--- Work to be completed ---
Below are the records; repeat them in full, exactly.

Top of Data supplied

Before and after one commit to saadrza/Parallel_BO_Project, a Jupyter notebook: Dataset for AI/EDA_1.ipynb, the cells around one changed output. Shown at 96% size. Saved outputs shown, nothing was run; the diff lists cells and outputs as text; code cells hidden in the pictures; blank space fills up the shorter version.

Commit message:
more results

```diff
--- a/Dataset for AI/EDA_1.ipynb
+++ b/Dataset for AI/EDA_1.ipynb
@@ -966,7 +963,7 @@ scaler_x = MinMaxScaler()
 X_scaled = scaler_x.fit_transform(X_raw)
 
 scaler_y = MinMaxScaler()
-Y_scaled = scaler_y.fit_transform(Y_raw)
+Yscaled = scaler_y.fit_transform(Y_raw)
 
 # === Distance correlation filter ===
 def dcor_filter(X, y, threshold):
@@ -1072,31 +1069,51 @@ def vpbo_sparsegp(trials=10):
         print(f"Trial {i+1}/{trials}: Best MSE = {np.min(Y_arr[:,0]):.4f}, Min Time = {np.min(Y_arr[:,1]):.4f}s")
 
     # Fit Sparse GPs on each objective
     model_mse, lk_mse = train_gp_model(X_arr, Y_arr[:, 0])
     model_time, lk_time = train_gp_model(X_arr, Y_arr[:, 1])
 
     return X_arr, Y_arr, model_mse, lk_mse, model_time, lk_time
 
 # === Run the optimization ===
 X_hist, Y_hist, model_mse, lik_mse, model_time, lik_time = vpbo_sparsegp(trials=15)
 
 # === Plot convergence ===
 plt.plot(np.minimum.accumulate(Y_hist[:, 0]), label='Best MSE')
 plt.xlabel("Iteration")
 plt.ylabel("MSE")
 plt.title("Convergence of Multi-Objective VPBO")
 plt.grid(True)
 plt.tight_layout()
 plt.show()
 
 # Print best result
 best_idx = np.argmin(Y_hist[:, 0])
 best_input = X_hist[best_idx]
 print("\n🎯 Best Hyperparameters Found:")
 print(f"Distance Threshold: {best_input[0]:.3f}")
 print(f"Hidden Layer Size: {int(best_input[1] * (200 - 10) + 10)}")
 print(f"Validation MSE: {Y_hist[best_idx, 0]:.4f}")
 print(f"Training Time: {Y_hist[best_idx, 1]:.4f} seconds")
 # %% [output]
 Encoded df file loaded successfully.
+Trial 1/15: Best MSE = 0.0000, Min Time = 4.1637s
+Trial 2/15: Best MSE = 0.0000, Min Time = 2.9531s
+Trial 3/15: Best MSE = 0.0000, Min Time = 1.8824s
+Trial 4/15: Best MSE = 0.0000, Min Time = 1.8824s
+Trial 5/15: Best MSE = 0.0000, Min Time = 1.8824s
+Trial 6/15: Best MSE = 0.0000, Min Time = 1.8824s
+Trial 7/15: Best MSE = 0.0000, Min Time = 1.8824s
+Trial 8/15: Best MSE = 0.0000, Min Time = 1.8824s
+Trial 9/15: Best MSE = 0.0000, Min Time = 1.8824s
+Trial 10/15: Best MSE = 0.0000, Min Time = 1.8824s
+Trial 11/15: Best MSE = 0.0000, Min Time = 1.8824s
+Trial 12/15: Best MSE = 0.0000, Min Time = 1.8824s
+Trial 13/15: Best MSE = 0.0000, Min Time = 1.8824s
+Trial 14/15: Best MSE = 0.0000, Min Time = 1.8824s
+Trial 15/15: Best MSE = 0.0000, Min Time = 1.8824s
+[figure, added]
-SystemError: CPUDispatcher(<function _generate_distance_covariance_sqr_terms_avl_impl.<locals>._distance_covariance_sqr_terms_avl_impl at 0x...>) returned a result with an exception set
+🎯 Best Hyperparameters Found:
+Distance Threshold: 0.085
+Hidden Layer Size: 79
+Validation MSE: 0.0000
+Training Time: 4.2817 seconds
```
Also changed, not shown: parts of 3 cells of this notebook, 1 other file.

Bottom of Data supplied

--- Exercise solution ---
Before and after one commit to saadrza/Parallel_BO_Project, a Jupyter notebook: Dataset for AI/EDA_1.ipynb, the cells around one changed output. Shown at 96% size. Saved outputs shown, nothing was run; the diff lists cells and outputs as text; code cells hidden in the pictures; blank space fills up the shorter version.

Commit message:
more results

```diff
--- a/Dataset for AI/EDA_1.ipynb
+++ b/Dataset for AI/EDA_1.ipynb
@@ -966,7 +963,7 @@ scaler_x = MinMaxScaler()
 X_scaled = scaler_x.fit_transform(X_raw)
 
 scaler_y = MinMaxScaler()
-Y_scaled = scaler_y.fit_transform(Y_raw)
+Yscaled = scaler_y.fit_transform(Y_raw)
 
 # === Distance correlation filter ===
 def dcor_filter(X, y, threshold):
@@ -1072,31 +1069,51 @@ def vpbo_sparsegp(trials=10):
         print(f"Trial {i+1}/{trials}: Best MSE = {np.min(Y_arr[:,0]):.4f}, Min Time = {np.min(Y_arr[:,1]):.4f}s")
 
     # Fit Sparse GPs on each objective
     model_mse, lk_mse = train_gp_model(X_arr, Y_arr[:, 0])
     model_time, lk_time = train_gp_model(X_arr, Y_arr[:, 1])
 
     return X_arr, Y_arr, model_mse, lk_mse, model_time, lk_time
 
 # === Run the optimization ===
 X_hist, Y_hist, model_mse, lik_mse, model_time, lik_time = vpbo_sparsegp(trials=15)
 
 # === Plot convergence ===
 plt.plot(np.minimum.accumulate(Y_hist[:, 0]), label='Best MSE')
 plt.xlabel("Iteration")
 plt.ylabel("MSE")
 plt.title("Convergence of Multi-Objective VPBO")
 plt.grid(True)
 plt.tight_layout()
 plt.show()
 
 # Print best result
 best_idx = np.argmin(Y_hist[:, 0])
 best_input = X_hist[best_idx]
 print("\n🎯 Best Hyperparameters Found:")
 print(f"Distance Threshold: {best_input[0]:.3f}")
 print(f"Hidden Layer Size: {int(best_input[1] * (200 - 10) + 10)}")
 print(f"Validation MSE: {Y_hist[best_idx, 0]:.4f}")
 print(f"Training Time: {Y_hist[best_idx, 1]:.4f} seconds")
 # %% [output]
 Encoded df file loaded successfully.
+Trial 1/15: Best MSE = 0.0000, Min Time = 4.1637s
+Trial 2/15: Best MSE = 0.0000, Min Time = 2.9531s
+Trial 3/15: Best MSE = 0.0000, Min Time = 1.8824s
+Trial 4/15: Best MSE = 0.0000, Min Time = 1.8824s
+Trial 5/15: Best MSE = 0.0000, Min Time = 1.8824s
+Trial 6/15: Best MSE = 0.0000, Min Time = 1.8824s
+Trial 7/15: Best MSE = 0.0000, Min Time = 1.8824s
+Trial 8/15: Best MSE = 0.0000, Min Time = 1.8824s
+Trial 9/15: Best MSE = 0.0000, Min Time = 1.8824s
+Trial 10/15: Best MSE = 0.0000, Min Time = 1.8824s
+Trial 11/15: Best MSE = 0.0000, Min Time = 1.8824s
+Trial 12/15: Best MSE = 0.0000, Min Time = 1.8824s
+Trial 13/15: Best MSE = 0.0000, Min Time = 1.8824s
+Trial 14/15: Best MSE = 0.0000, Min Time = 1.8824s
+Trial 15/15: Best MSE = 0.0000, Min Time = 1.8824s
+[figure, added]
-SystemError: CPUDispatcher(<function _generate_distance_covariance_sqr_terms_avl_impl.<locals>._distance_covariance_sqr_terms_avl_impl at 0x...>) returned a result with an exception set
+🎯 Best Hyperparameters Found:
+Distance Threshold: 0.085
+Hidden Layer Size: 79
+Validation MSE: 0.0000
+Training Time: 4.2817 seconds
```
Also changed, not shown: parts of 3 cells of this notebook, 1 other file.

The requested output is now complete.